### Exercise brief
Read the data below. Then repeat all of it exactly.

=== Exercise inputs ===

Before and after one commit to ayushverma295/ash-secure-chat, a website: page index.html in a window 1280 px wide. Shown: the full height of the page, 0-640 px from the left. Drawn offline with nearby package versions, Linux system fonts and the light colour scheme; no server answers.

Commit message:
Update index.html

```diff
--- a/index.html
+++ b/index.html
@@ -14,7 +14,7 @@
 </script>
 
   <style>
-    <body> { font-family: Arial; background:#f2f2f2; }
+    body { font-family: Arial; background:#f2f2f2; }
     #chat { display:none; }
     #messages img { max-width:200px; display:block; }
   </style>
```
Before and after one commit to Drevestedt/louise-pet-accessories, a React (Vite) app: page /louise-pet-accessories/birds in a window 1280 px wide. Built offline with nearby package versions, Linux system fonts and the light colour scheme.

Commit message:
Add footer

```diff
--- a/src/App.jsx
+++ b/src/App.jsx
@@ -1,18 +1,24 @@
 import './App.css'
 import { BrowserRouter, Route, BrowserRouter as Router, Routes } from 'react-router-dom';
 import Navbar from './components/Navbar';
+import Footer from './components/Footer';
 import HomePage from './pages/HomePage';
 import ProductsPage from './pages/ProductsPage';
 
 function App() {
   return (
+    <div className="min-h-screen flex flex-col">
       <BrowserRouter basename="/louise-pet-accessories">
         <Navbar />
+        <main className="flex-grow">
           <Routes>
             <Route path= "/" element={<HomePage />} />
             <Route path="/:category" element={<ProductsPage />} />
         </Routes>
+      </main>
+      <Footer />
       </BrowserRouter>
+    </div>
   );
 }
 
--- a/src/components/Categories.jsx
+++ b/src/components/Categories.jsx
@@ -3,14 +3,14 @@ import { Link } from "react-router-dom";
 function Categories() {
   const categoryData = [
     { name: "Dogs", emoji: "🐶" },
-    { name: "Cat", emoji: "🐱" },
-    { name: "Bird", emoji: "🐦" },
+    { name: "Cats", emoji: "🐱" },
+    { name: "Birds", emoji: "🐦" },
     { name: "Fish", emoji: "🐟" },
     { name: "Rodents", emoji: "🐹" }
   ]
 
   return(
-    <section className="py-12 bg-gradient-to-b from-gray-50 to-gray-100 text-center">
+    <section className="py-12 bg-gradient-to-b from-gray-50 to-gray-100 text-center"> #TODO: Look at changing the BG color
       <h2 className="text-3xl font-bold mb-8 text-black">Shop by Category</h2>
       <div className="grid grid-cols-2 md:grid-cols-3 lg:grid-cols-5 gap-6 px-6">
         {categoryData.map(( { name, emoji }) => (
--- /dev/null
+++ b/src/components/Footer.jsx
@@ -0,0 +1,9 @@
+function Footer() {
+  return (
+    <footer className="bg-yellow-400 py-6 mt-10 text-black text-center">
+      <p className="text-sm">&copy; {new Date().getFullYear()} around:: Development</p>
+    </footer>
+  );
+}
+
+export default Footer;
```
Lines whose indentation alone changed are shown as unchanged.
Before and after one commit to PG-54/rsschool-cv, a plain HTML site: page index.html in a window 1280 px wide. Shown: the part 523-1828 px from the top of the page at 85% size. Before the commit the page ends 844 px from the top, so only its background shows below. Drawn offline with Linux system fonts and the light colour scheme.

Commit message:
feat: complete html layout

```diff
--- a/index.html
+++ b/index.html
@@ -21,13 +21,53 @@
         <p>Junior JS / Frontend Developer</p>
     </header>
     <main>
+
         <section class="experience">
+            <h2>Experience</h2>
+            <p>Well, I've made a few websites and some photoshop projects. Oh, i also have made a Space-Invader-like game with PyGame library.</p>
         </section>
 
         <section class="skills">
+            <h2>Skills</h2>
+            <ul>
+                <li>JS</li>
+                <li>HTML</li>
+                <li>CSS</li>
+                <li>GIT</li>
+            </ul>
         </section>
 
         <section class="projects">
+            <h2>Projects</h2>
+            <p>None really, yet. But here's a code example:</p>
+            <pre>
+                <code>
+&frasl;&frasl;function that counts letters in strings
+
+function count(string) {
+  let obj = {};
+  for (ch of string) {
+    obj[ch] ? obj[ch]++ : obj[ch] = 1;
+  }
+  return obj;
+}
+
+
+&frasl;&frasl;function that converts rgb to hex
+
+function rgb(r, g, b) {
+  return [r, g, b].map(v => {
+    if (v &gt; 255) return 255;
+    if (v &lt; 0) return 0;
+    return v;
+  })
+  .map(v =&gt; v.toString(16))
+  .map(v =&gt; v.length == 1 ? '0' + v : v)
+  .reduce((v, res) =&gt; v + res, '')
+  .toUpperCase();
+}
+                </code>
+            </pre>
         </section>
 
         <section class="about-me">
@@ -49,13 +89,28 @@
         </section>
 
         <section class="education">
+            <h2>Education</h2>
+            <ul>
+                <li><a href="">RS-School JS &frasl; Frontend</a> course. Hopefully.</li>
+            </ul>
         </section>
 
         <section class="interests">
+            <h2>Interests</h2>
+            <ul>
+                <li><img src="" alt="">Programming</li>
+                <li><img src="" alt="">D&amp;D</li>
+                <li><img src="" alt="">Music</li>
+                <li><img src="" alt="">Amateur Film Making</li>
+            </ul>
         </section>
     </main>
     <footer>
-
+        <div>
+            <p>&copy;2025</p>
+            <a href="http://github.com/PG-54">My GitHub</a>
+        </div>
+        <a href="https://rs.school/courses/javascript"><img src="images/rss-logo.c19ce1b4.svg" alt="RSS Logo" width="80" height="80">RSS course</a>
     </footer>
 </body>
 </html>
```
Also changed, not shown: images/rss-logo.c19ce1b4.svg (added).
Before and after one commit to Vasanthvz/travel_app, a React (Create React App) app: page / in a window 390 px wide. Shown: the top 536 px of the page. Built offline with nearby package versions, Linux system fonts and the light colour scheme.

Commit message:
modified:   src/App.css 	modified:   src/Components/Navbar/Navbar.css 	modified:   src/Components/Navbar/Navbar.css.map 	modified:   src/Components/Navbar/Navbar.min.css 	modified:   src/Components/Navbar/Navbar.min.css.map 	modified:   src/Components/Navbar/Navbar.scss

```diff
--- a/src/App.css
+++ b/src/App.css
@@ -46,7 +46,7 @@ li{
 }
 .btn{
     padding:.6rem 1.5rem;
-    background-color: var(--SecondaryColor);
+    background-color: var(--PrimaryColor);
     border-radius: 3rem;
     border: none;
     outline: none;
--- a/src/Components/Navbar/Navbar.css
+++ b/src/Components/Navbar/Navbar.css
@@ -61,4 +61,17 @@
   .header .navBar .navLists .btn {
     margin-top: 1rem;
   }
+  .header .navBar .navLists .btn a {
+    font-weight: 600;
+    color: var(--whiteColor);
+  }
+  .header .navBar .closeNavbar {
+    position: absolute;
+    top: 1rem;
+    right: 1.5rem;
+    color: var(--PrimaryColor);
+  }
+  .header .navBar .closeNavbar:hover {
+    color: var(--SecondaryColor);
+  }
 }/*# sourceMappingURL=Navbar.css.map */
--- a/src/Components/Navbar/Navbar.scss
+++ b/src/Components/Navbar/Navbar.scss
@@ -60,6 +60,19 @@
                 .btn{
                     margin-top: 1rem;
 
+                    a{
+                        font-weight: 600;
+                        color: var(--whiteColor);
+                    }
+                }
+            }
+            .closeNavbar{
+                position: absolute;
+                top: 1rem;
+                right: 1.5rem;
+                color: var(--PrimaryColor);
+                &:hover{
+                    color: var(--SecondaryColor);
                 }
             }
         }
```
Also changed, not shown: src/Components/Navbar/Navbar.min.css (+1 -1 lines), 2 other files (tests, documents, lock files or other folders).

===

### Solution to the exercise
Before and after one commit to ayushverma295/ash-secure-chat, a website: page index.html in a window 1280 px wide. Shown: the full height of the page, 0-640 px from the left. Drawn offline with nearby package versions, Linux system fonts and the light colour scheme; no server answers.

Commit message:
Update index.html

```diff
--- a/index.html
+++ b/index.html
@@ -14,7 +14,7 @@
 </script>
 
   <style>
-    <body> { font-family: Arial; background:#f2f2f2; }
+    body { font-family: Arial; background:#f2f2f2; }
     #chat { display:none; }
     #messages img { max-width:200px; display:block; }
   </style>
```
Before and after one commit to Drevestedt/louise-pet-accessories, a React (Vite) app: page /louise-pet-accessories/birds in a window 1280 px wide. Built offline with nearby package versions, Linux system fonts and the light colour scheme.

Commit message:
Add footer

```diff
--- a/src/App.jsx
+++ b/src/App.jsx
@@ -1,18 +1,24 @@
 import './App.css'
 import { BrowserRouter, Route, BrowserRouter as Router, Routes } from 'react-router-dom';
 import Navbar from './components/Navbar';
+import Footer from './components/Footer';
 import HomePage from './pages/HomePage';
 import ProductsPage from './pages/ProductsPage';
 
 function App() {
   return (
+    <div className="min-h-screen flex flex-col">
       <BrowserRouter basename="/louise-pet-accessories">
         <Navbar />
+        <main className="flex-grow">
           <Routes>
             <Route path= "/" element={<HomePage />} />
             <Route path="/:category" element={<ProductsPage />} />
         </Routes>
+      </main>
+      <Footer />
       </BrowserRouter>
+    </div>
   );
 }
 
--- a/src/components/Categories.jsx
+++ b/src/components/Categories.jsx
@@ -3,14 +3,14 @@ import { Link } from "react-router-dom";
 function Categories() {
   const categoryData = [
     { name: "Dogs", emoji: "🐶" },
-    { name: "Cat", emoji: "🐱" },
-    { name: "Bird", emoji: "🐦" },
+    { name: "Cats", emoji: "🐱" },
+    { name: "Birds", emoji: "🐦" },
     { name: "Fish", emoji: "🐟" },
     { name: "Rodents", emoji: "🐹" }
   ]
 
   return(
-    <section className="py-12 bg-gradient-to-b from-gray-50 to-gray-100 text-center">
+    <section className="py-12 bg-gradient-to-b from-gray-50 to-gray-100 text-center"> #TODO: Look at changing the BG color
       <h2 className="text-3xl font-bold mb-8 text-black">Shop by Category</h2>
       <div className="grid grid-cols-2 md:grid-cols-3 lg:grid-cols-5 gap-6 px-6">
         {categoryData.map(( { name, emoji }) => (
--- /dev/null
+++ b/src/components/Footer.jsx
@@ -0,0 +1,9 @@
+function Footer() {
+  return (
+    <footer className="bg-yellow-400 py-6 mt-10 text-black text-center">
+      <p className="text-sm">&copy; {new Date().getFullYear()} around:: Development</p>
+    </footer>
+  );
+}
+
+export default Footer;
```
Lines whose indentation alone changed are shown as unchanged.
Before and after one commit to PG-54/rsschool-cv, a plain HTML site: page index.html in a window 1280 px wide. Shown: the part 523-1828 px from the top of the page at 85% size. Before the commit the page ends 844 px from the top, so only its background shows below. Drawn offline with Linux system fonts and the light colour scheme.

Commit message:
feat: complete html layout

```diff
--- a/index.html
+++ b/index.html
@@ -21,13 +21,53 @@
         <p>Junior JS / Frontend Developer</p>
     </header>
     <main>
+
         <section class="experience">
+            <h2>Experience</h2>
+            <p>Well, I've made a few websites and some photoshop projects. Oh, i also have made a Space-Invader-like game with PyGame library.</p>
         </section>
 
         <section class="skills">
+            <h2>Skills</h2>
+            <ul>
+                <li>JS</li>
+                <li>HTML</li>
+                <li>CSS</li>
+                <li>GIT</li>
+            </ul>
         </section>
 
         <section class="projects">
+            <h2>Projects</h2>
+            <p>None really, yet. But here's a code example:</p>
+            <pre>
+                <code>
+&frasl;&frasl;function that counts letters in strings
+
+function count(string) {
+  let obj = {};
+  for (ch of string) {
+    obj[ch] ? obj[ch]++ : obj[ch] = 1;
+  }
+  return obj;
+}
+
+
+&frasl;&frasl;function that converts rgb to hex
+
+function rgb(r, g, b) {
+  return [r, g, b].map(v => {
+    if (v &gt; 255) return 255;
+    if (v &lt; 0) return 0;
+    return v;
+  })
+  .map(v =&gt; v.toString(16))
+  .map(v =&gt; v.length == 1 ? '0' + v : v)
+  .reduce((v, res) =&gt; v + res, '')
+  .toUpperCase();
+}
+                </code>
+            </pre>
         </section>
 
         <section class="about-me">
@@ -49,13 +89,28 @@
         </section>
 
         <section class="education">
+            <h2>Education</h2>
+            <ul>
+                <li><a href="">RS-School JS &frasl; Frontend</a> course. Hopefully.</li>
+            </ul>
         </section>
 
         <section class="interests">
+            <h2>Interests</h2>
+            <ul>
+                <li><img src="" alt="">Programming</li>
+                <li><img src="" alt="">D&amp;D</li>
+                <li><img src="" alt="">Music</li>
+                <li><img src="" alt="">Amateur Film Making</li>
+            </ul>
         </section>
     </main>
     <footer>
-
+        <div>
+            <p>&copy;2025</p>
+            <a href="http://github.com/PG-54">My GitHub</a>
+        </div>
+        <a href="https://rs.school/courses/javascript"><img src="images/rss-logo.c19ce1b4.svg" alt="RSS Logo" width="80" height="80">RSS course</a>
     </footer>
 </body>
 </html>
```
Also changed, not shown: images/rss-logo.c19ce1b4.svg (added).
Before and after one commit to Vasanthvz/travel_app, a React (Create React App) app: page / in a window 390 px wide. Shown: the top 536 px of the page. Built offline with nearby package versions, Linux system fonts and the light colour scheme.

Commit message:
modified:   src/App.css 	modified:   src/Components/Navbar/Navbar.css 	modified:   src/Components/Navbar/Navbar.css.map 	modified:   src/Components/Navbar/Navbar.min.css 	modified:   src/Components/Navbar/Navbar.min.css.map 	modified:   src/Components/Navbar/Navbar.scss

```diff
--- a/src/App.css
+++ b/src/App.css
@@ -46,7 +46,7 @@ li{
 }
 .btn{
     padding:.6rem 1.5rem;
-    background-color: var(--SecondaryColor);
+    background-color: var(--PrimaryColor);
     border-radius: 3rem;
     border: none;
     outline: none;
--- a/src/Components/Navbar/Navbar.css
+++ b/src/Components/Navbar/Navbar.css
@@ -61,4 +61,17 @@
   .header .navBar .navLists .btn {
     margin-top: 1rem;
   }
+  .header .navBar .navLists .btn a {
+    font-weight: 600;
+    color: var(--whiteColor);
+  }
+  .header .navBar .closeNavbar {
+    position: absolute;
+    top: 1rem;
+    right: 1.5rem;
+    color: var(--PrimaryColor);
+  }
+  .header .navBar .closeNavbar:hover {
+    color: var(--SecondaryColor);
+  }
 }/*# sourceMappingURL=Navbar.css.map */
--- a/src/Components/Navbar/Navbar.scss
+++ b/src/Components/Navbar/Navbar.scss
@@ -60,6 +60,19 @@
                 .btn{
                     margin-top: 1rem;
 
+                    a{
+                        font-weight: 600;
+                        color: var(--whiteColor);
+                    }
+                }
+            }
+            .closeNavbar{
+                position: absolute;
+                top: 1rem;
+                right: 1.5rem;
+                color: var(--PrimaryColor);
+                &:hover{
+                    color: var(--SecondaryColor);
                 }
             }
         }
```
Also changed, not shown: src/Components/Navbar/Navbar.min.css (+1 -1 lines), 2 other files (tests, documents, lock files or other folders).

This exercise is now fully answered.